BEGIN Material provided
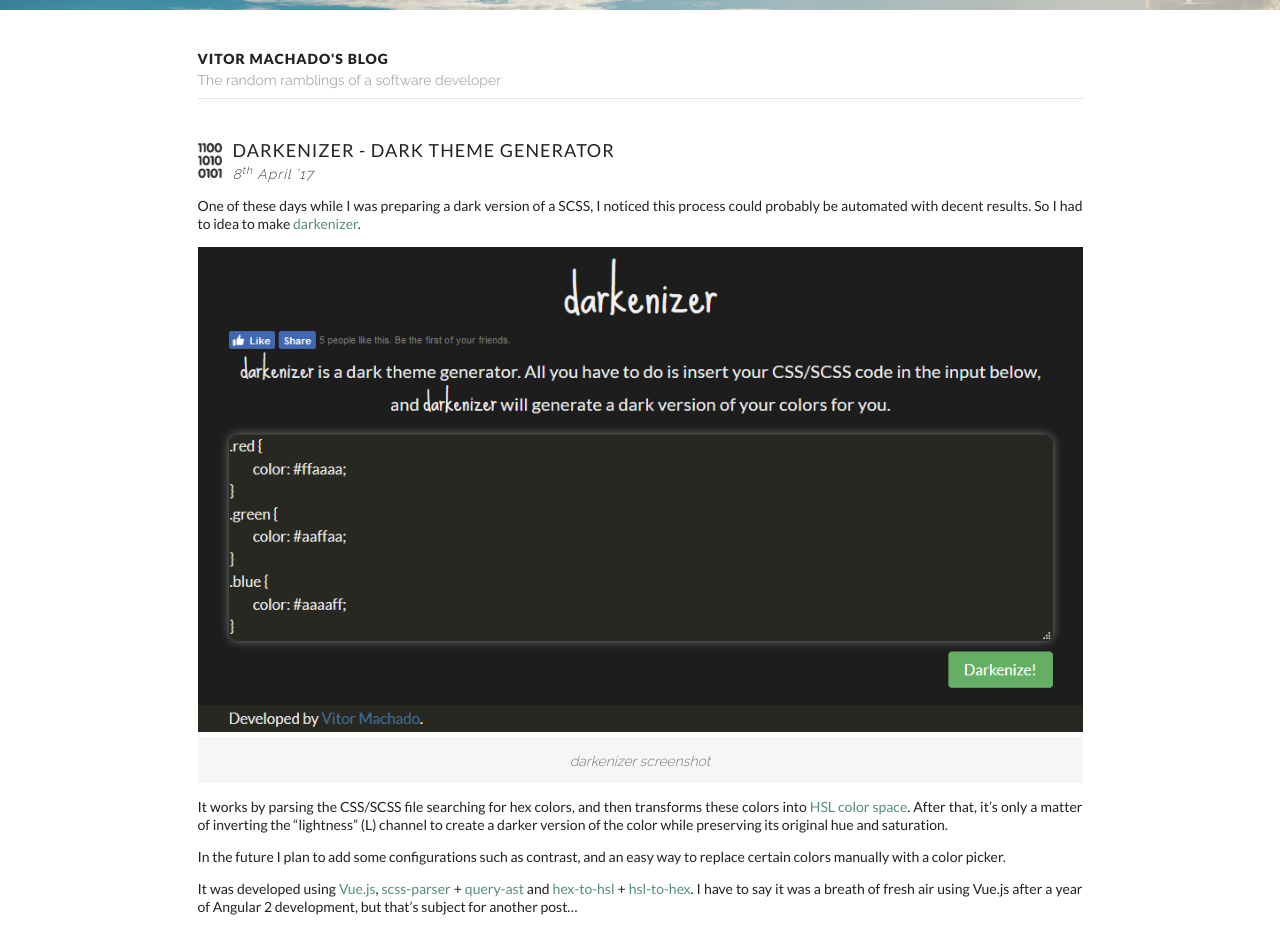
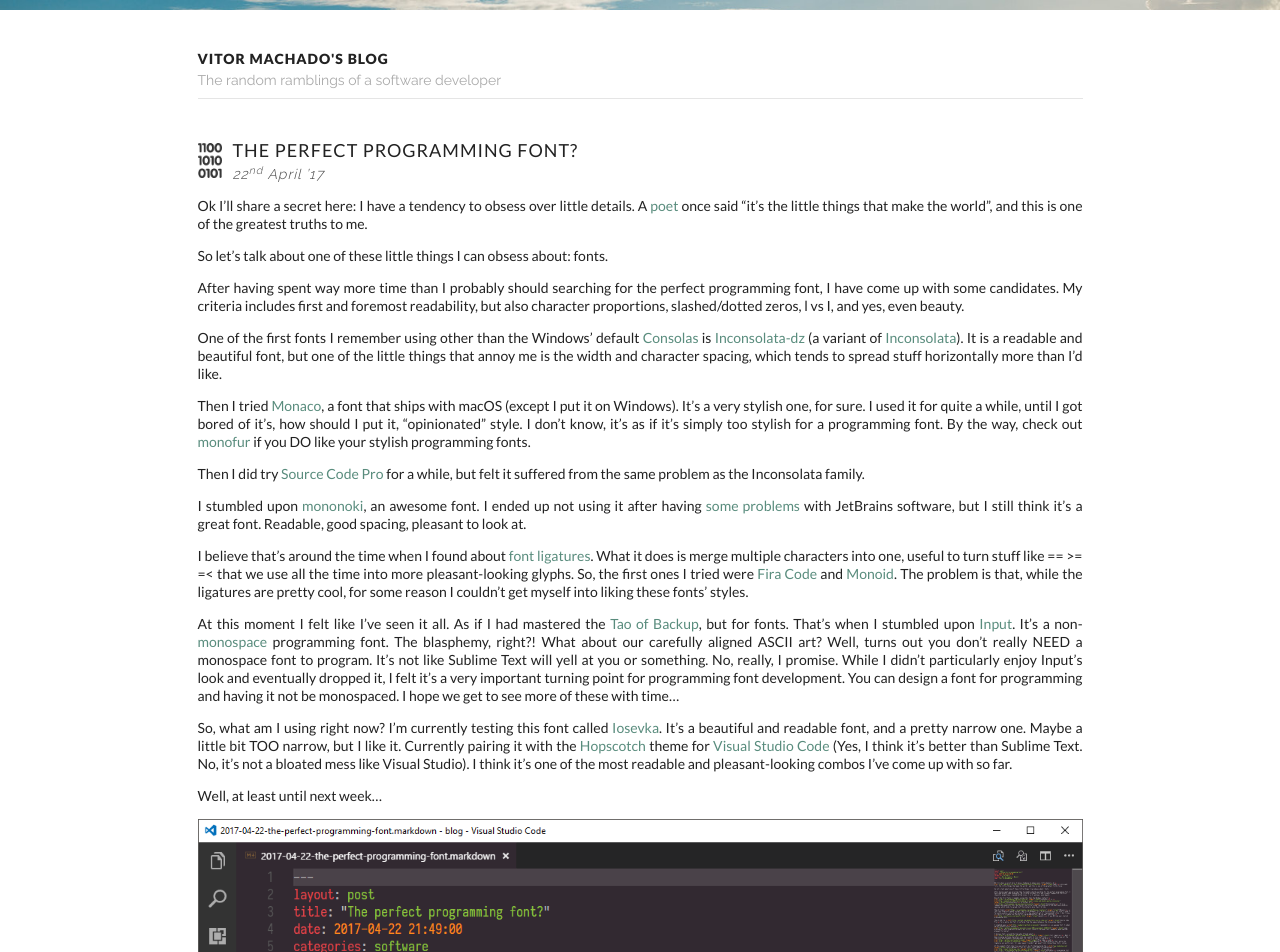
Before and after one commit to vittau/blog, a Jekyll site: the page built from index.html, in a window 1280 px wide and 1400 px high. Shown: the top 952 px of the window. Built offline with Jekyll 4.4.1, drawn with Linux system fonts in a browser that asks for light colours; the list of posts is cut into pages by our own code; some of the changed text lies outside the part shown.

Commit message:
"The perfect programming font?" post

```diff
--- a/_posts/2017-04-05-starting-out.markdown
+++ b/_posts/2017-04-05-starting-out.markdown
@@ -1,7 +1,7 @@
 ---
 layout: post
-title:  "Starting out"
-date:   2017-04-05 23:10:00
+title: "Starting out"
+date: 2017-04-05 23:10:00
 categories: blog
 location: Rio de Janeiro, Brazil
 tags: blog
--- a/_posts/2017-04-05-trying-out-flux.markdown
+++ b/_posts/2017-04-05-trying-out-flux.markdown
@@ -1,7 +1,7 @@
 ---
 layout: post
-title:  "Trying out f.lux"
-date:   2017-04-05 23:55:00
+title: "Trying out f.lux"
+date: 2017-04-05 23:55:00
 categories: software
 location: Rio de Janeiro, Brazil
 tags: software, color-calibration, white-balance
--- a/_posts/2017-04-08-darkenizer-dark-theme-generator.markdown
+++ b/_posts/2017-04-08-darkenizer-dark-theme-generator.markdown
@@ -1,7 +1,7 @@
 ---
 layout: post
-title:  "Darkenizer - Dark theme generator"
-date:   2017-04-08 13:45:00
+title: "Darkenizer - Dark theme generator"
+date: 2017-04-08 13:45:00
 categories: software
 location: Rio de Janeiro, Brazil
 tags: css, scss, dark-theme, utility
--- /dev/null
+++ b/_posts/2017-04-22-the-perfect-programming-font.markdown
@@ -0,0 +1,35 @@
+---
+layout: post
+title: "The perfect programming font?"
+date: 2017-04-22 21:49:00
+categories: software
+location: Rio de Janeiro, Brazil
+tags: font, programming
+---
+
+Ok I'll share a secret here: I have a tendency to obsess over little details. A <a href="http://www.azlyrics.com/lyrics/poetsofthefall/stay.html" target="_blank">poet</a> once said "it's the little things that make the world", and this is one of the greatest truths to me.
+
+So let's talk about one of these little things I can obsess about: fonts.
+
+After having spent way more time than I probably should searching for the perfect programming font, I have come up with some candidates. My criteria includes first and foremost readability, but also character proportions, slashed/dotted zeros, l vs I, and yes, even beauty.
+
+One of the first fonts I remember using other than the Windows' default <a href="https://en.wikipedia.org/wiki/Consolas" target="_blank">Consolas</a> is <a href="http://nodnod.net/2009/feb/12/adding-straight-single-and-double-quotes-inconsola/" target="_blank">Inconsolata-dz</a> (a variant of <a href="https://fonts.google.com/specimen/Inconsolata" target="_blank">Inconsolata</a>). It is a readable and beautiful font, but one of the little things that annoy me is the width and character spacing, which tends to spread stuff horizontally more than I'd like.
+
+Then I tried <a href="https://en.wikipedia.org/wiki/Monaco_(typeface)" target="_blank">Monaco</a>, a font that ships with macOS (except I put it on Windows). It's a very stylish one, for sure. I used it for quite a while, until I got bored of it's, how should I put it, "opinionated" style. I don't know, it's as if it's simply too stylish for a programming font. By the way, check out <a href="http://eurofurence.net/monofur.html" target="_blank">monofur</a> if you DO like your stylish programming fonts.
+
+Then I did try <a href="https://github.com/adobe-fonts/source-code-pro" target="_blank">Source Code Pro</a> for a while, but felt it suffered from the same problem as the Inconsolata family.
+
+I stumbled upon <a href="http://madmalik.github.io/mononoki/">mononoki</a>, an awesome font. I ended up not using it after having <a href="https://github.com/madmalik/mononoki/issues/38#issuecomment-225941213" target="_blank">some problems</a> with JetBrains software, but I still think it's a great font. Readable, good spacing, pleasant to look at.
+
+I believe that's around the time when I found about <a href="https://en.wikipedia.org/wiki/Typographic_ligature" target="_blank">font ligatures</a>. What it does is merge multiple characters into one, useful to turn stuff like == >= =< that we use all the time into more pleasant-looking glyphs. So, the first ones I tried were <a href="https://github.com/tonsky/FiraCode" target="_blank">Fira Code</a> and <a href="http://larsenwork.com/monoid/" target="_blank">Monoid</a>. The problem is that, while the ligatures are pretty cool, for some reason I couldn't get myself into liking these fonts' styles.
+
+At this moment I felt like I've seen it all. As if I had mastered the <a href="www.taobackup.com" target="_blank">Tao of Backup</a>, but for fonts. That's when I stumbled upon <a href="http://input.fontbureau.com/" target="_blank">Input</a>. It's a non-<a href="https://en.wikipedia.org/wiki/Monospaced_font" target="_blank">monospace</a> programming font. The blasphemy, right?! What about our carefully aligned ASCII art? Well, turns out you don't really NEED a monospace font to program. It's not like Sublime Text will yell at you or something. No, really, I promise. While I didn't particularly enjoy Input's look and eventually dropped it, I felt it's a very important turning point for programming font development. You can design a font for programming and having it not be monospaced. I hope we get to see more of these with time...
+
+So, what am I using right now? I'm currently testing this font called <a href="https://be5invis.github.io/Iosevka/" target="_blank">Iosevka</a>. It's a beautiful and readable font, and a pretty narrow one. Maybe a little bit TOO narrow, but I like it. Currently pairing it with the <a href="https://marketplace.visualstudio.com/items?itemName=idleberg.hopscotch" target="_blank">Hopscotch</a> theme for <a href="https://code.visualstudio.com/" target="_blank">Visual Studio Code</a> (Yes, I think it's better than Sublime Text. No, it's not a bloated mess like Visual Studio). I think it's one of the most readable and pleasant-looking combos I've come up with so far.
+
+Well, at least until next week...
+
+<div class="post-image">
+    <img src="{{ site.baseurl }}/img/posts/iosevka.png"/>
+    <p class="post-image-caption">Hopscotch + Iosevka in Visual Studio Code</p>
+</div>
```
Also changed, not shown: img/posts/iosevka.png (added).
END Material provided
### What to produce:
Which lines in the records above contain the word "software"? Copy each one.

### Finished task:
 categories: software
 tags: software, color-calibration, white-balance
 categories: software
+categories: software
+I stumbled upon <a href="http://madmalik.github.io/mononoki/">mononoki</a>, an awesome font. I ended up not using it after having <a href="https://github.com/madmalik/mononoki/issues/38#issuecomment-225941213" target="_blank">some problems</a> with JetBrains software, but I still think it's a great font. Readable, good spacing, pleasant to look at.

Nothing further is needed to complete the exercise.